—San Diego-based Vital Therapies is looking to raise $30 million in a follow-on offering of shares. Vital Therapies will use the money as working capital, to support general corporate functions and to advance its external liver assistance device, a cell-based system to treat acute liver failure.

—In third-quarter financial results posted last week, Shire said it had agreed to pay the former shareholders of San Diego’s Lumena Pharmaceuticals a total of $90 million in a negotiated deal covering all future contingent milestone payments. When Shire’s buyout of Lumena was announced last year, Shire agreed to pay $260 million upfront for the company, but details about milestone payments were not disclosed. Lumena was developing new oral drugs for four rare liver diseases, each arising from metabolic disorders that lead to a build-up of bile acid in the liver.

—San Diego’s Arcturus, which agreed to a worldwide research collaboration with J&J’s Janssen Pharmaceuticals in June, has signed another partnership deal for work on rare diseases with Ultragenyx Pharmaceutical (NASDAQ: RARE). Ultragenyx agreed to pay Arcturus $10 million upfront to discover and develop messenger RNA (mRNA) therapeutics. A spokeswoman says it’s the biggest monetary deal for Arcturus since the specialist in RNA interference (RNAi) technology was founded two years ago.

—Isis Pharmaceuticals (NASDAQ: ISIS) said it earned a $5 million milestone payment from partner GlaxoSmithKline (NYSE: GSK) that was triggered by the initiation of an early stage clinical trial of its experimental drug ISIS-GSK4-Lrx.

—Antiviral drugmaker Gilead Sciences of Foster City, CA, reported third quarter earnings that indicate sales of its blockbuster hepatitis C drugs are slowing down. But the biggest number of the report was $25 billion: the dollars Gilead has banked.

—Amgen of Thousand Oaks, CA, got FDA approval for the skin cancer drug known as T-Vec (talimogene laherparepvec).

—South San Francisco, CA-based Cytokinetics and its development partner Amgen reported positive Phase 2 results for their chronic heart failure drug omecamtiv mecarbil.

—Santa Monica, CA-based Kite Pharma (NASDAQ: KITE) said it signed a research and licensing agreement with Alpine Immune Sciences, a private biotech in Seattle developing ways to harness the body’s own immune system to target cancer and autoimmune disease. Kite will make an upfront payment of $5 million to Alpine, and agreed to make other payments, for rights to research, develop, and commercialize engineered autologous T cell therapies from Alpine.

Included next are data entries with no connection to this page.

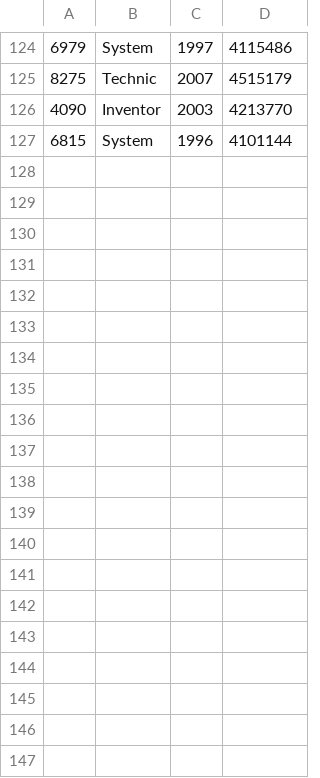
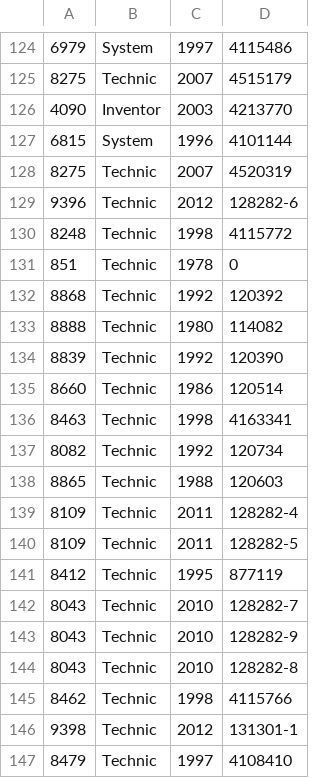
Before and after one commit to heunek/lego, a CSV file: anleitungen.csv, drawn as a sheet; only a part is shown, gaps mark what is left out; the diff covers the shown part only.

Commit message:
added lines

```diff
--- a/anleitungen.csv
+++ b/anleitungen.csv
@@ -127 +127,21 @@
 "6815","System",1996,4101144
+"8275","Technic",2007,4520319
+"9396","Technic",2012,128282-6
+"8248","Technic",1998,4115772
+"851","Technic",1978,0
+"8868","Technic",1992,120392
+"8888","Technic",1980,114082
+"8839","Technic",1992,120390
+"8660","Technic",1986,120514
+"8463","Technic",1998,4163341
+"8082","Technic",1992,120734
+"8865","Technic",1988,120603
+"8109","Technic",2011,128282-4
+"8109","Technic",2011,128282-5
+"8412","Technic",1995,877119
+"8043","Technic",2010,128282-7
+"8043","Technic",2010,128282-9
+"8043","Technic",2010,128282-8
+"8462","Technic",1998,4115766
+"9398","Technic",2012,131301-1
+"8479","Technic",1997,4108410
```
Also changed, not shown: 24 added rows and 1 removed row elsewhere in this file.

—UC San Francisco is now enrolling women who face breast cancer surgery in a clinical trial for AVB-620, a diagnostic agent developed by San Diego’s Avelas Biosciences that helps surgeons differentiate cancerous tissue from healthy tissue in real time.

Single PageCurrently on Page: 1 2 previous page